After De Niro’s scene, there was only 30 minutes left in the film and I thought to myself, “Okay, I can give this another 30 minutes…”

Written by Love Story‘s Erich Segal and directed by Pretty Poison‘s Noel Black, Jennifer On My Mind is an uneven but oddly watchable film.  If you’re looking for quirky love story … well, I really can’t recommend Jennifer On My Mind because it never really convinces you that Marcus and Jennifer are in love.  For the most part, their relationship seems to be one of convenience.  Jennifer wants drugs and Marcus can afford them.  Marcus wants a girlfriend and Jennifer is willing to pretend.  Instead, Jennifer On My Mind is more like a parody of true romance.  Marcus spends the entire film wanting Jennifer’s body and now that he has it, he has to find a way to get rid of it.

It’s undeniably uneven; for every scene that works, there’s another one that doesn’t.  But, at the same time, it’s undeniably watchable.  Plus, you get an early performance from Robert De Niro!

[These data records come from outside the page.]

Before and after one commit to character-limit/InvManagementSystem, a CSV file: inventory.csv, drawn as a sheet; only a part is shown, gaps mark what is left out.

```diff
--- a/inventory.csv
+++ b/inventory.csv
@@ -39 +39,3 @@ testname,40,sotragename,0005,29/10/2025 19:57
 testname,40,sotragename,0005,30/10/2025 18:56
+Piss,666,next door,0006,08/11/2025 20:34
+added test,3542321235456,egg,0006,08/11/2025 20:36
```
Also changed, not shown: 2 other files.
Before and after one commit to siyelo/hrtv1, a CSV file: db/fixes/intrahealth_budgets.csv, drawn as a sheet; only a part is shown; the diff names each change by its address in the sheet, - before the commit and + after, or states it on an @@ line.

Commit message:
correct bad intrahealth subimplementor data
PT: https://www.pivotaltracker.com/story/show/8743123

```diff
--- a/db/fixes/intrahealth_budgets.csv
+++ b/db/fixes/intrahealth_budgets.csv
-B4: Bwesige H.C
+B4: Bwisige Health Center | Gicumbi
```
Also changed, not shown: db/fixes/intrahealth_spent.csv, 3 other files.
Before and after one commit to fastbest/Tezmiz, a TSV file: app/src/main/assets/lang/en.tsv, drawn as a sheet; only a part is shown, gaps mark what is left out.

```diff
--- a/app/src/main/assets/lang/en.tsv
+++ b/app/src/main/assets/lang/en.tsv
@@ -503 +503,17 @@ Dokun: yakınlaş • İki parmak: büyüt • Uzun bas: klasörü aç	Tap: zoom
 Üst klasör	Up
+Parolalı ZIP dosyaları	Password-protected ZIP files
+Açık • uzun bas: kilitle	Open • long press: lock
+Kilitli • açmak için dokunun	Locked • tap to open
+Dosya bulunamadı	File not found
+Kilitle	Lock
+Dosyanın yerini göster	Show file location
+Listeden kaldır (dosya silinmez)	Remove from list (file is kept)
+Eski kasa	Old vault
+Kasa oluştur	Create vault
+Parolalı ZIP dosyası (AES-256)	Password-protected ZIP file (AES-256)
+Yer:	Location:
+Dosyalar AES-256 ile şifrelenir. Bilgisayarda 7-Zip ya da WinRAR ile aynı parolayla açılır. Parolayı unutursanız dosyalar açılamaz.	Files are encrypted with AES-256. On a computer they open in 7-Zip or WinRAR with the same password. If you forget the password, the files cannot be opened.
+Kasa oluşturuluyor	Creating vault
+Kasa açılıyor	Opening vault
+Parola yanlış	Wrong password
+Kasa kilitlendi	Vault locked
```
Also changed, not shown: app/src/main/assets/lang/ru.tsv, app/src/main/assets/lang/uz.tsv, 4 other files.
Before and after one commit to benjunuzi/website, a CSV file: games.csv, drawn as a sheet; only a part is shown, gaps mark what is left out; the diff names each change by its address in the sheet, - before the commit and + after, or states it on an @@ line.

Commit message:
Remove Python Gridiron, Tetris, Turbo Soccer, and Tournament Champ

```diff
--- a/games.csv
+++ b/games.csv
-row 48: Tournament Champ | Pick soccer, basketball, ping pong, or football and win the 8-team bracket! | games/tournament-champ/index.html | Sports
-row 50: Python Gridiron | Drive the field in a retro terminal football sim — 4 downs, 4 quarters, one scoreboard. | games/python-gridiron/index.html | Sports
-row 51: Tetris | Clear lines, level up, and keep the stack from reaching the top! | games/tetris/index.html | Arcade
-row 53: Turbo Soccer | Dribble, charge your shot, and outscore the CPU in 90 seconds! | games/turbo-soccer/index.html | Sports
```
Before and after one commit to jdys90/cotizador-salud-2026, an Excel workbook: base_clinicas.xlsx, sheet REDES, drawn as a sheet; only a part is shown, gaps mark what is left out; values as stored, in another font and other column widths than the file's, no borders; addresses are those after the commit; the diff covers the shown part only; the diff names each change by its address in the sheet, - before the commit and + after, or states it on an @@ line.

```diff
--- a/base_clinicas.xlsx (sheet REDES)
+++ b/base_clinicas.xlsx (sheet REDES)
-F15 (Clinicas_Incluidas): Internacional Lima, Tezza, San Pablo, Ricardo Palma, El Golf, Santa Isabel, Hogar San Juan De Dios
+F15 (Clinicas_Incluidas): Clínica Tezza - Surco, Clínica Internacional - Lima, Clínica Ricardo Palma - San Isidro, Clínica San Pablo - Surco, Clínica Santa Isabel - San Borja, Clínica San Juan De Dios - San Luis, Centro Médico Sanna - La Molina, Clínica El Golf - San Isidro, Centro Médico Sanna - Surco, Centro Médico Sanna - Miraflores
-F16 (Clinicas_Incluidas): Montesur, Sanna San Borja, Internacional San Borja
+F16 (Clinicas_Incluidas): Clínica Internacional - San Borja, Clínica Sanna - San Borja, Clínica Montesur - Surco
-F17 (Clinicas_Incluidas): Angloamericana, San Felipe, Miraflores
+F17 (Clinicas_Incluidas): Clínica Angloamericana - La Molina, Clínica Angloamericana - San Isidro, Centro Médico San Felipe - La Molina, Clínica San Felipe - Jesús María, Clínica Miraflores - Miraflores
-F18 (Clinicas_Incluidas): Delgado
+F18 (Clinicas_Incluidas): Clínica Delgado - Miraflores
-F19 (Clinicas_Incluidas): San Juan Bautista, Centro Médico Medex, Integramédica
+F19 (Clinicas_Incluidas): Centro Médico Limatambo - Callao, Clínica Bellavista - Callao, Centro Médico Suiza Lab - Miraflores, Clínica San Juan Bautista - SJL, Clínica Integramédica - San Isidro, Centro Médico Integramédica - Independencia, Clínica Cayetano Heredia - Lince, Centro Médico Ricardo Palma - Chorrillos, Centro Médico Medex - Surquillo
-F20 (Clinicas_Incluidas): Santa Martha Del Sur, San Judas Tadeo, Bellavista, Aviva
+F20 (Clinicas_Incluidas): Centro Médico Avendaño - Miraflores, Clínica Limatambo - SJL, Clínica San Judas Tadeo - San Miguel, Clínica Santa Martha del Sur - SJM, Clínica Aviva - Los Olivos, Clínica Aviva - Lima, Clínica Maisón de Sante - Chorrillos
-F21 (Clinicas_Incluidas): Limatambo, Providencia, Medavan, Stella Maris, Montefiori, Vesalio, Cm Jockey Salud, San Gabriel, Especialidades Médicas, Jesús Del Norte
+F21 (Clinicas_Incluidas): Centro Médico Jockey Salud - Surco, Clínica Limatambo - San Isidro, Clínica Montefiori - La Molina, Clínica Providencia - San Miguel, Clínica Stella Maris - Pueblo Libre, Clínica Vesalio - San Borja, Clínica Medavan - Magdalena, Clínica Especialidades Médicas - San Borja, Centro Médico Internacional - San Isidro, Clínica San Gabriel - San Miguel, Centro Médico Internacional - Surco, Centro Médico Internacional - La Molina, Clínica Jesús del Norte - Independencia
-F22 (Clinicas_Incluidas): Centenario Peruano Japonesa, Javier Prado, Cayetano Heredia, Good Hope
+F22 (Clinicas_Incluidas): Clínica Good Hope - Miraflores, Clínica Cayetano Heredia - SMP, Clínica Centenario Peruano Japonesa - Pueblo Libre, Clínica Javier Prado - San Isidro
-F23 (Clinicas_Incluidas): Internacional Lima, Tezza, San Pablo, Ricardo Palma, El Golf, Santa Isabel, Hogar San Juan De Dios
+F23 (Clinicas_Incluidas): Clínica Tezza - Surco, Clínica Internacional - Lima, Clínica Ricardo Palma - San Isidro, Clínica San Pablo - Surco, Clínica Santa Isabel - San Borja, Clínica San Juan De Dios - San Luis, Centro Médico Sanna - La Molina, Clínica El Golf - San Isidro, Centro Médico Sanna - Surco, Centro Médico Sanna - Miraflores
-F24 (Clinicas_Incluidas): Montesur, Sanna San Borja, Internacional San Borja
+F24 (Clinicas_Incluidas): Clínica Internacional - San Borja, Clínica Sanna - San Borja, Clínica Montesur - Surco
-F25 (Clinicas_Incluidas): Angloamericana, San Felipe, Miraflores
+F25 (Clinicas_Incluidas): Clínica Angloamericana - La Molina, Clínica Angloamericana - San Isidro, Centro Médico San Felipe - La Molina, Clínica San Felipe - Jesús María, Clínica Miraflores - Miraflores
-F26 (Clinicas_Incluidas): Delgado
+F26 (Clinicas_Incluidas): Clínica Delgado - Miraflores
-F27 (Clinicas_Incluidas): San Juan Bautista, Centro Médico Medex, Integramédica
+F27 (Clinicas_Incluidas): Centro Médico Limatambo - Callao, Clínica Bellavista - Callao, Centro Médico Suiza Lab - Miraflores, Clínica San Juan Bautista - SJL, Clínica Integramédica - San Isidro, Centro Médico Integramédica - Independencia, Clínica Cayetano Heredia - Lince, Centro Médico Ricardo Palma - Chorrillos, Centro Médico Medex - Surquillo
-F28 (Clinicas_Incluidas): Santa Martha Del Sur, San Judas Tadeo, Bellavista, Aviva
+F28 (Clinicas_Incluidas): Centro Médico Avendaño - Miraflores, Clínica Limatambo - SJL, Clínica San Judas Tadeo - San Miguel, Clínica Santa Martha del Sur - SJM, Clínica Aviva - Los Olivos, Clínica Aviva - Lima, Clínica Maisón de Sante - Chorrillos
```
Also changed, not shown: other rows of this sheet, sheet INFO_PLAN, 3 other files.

Jennifer On My Mind is currently available to viewed on Netflix.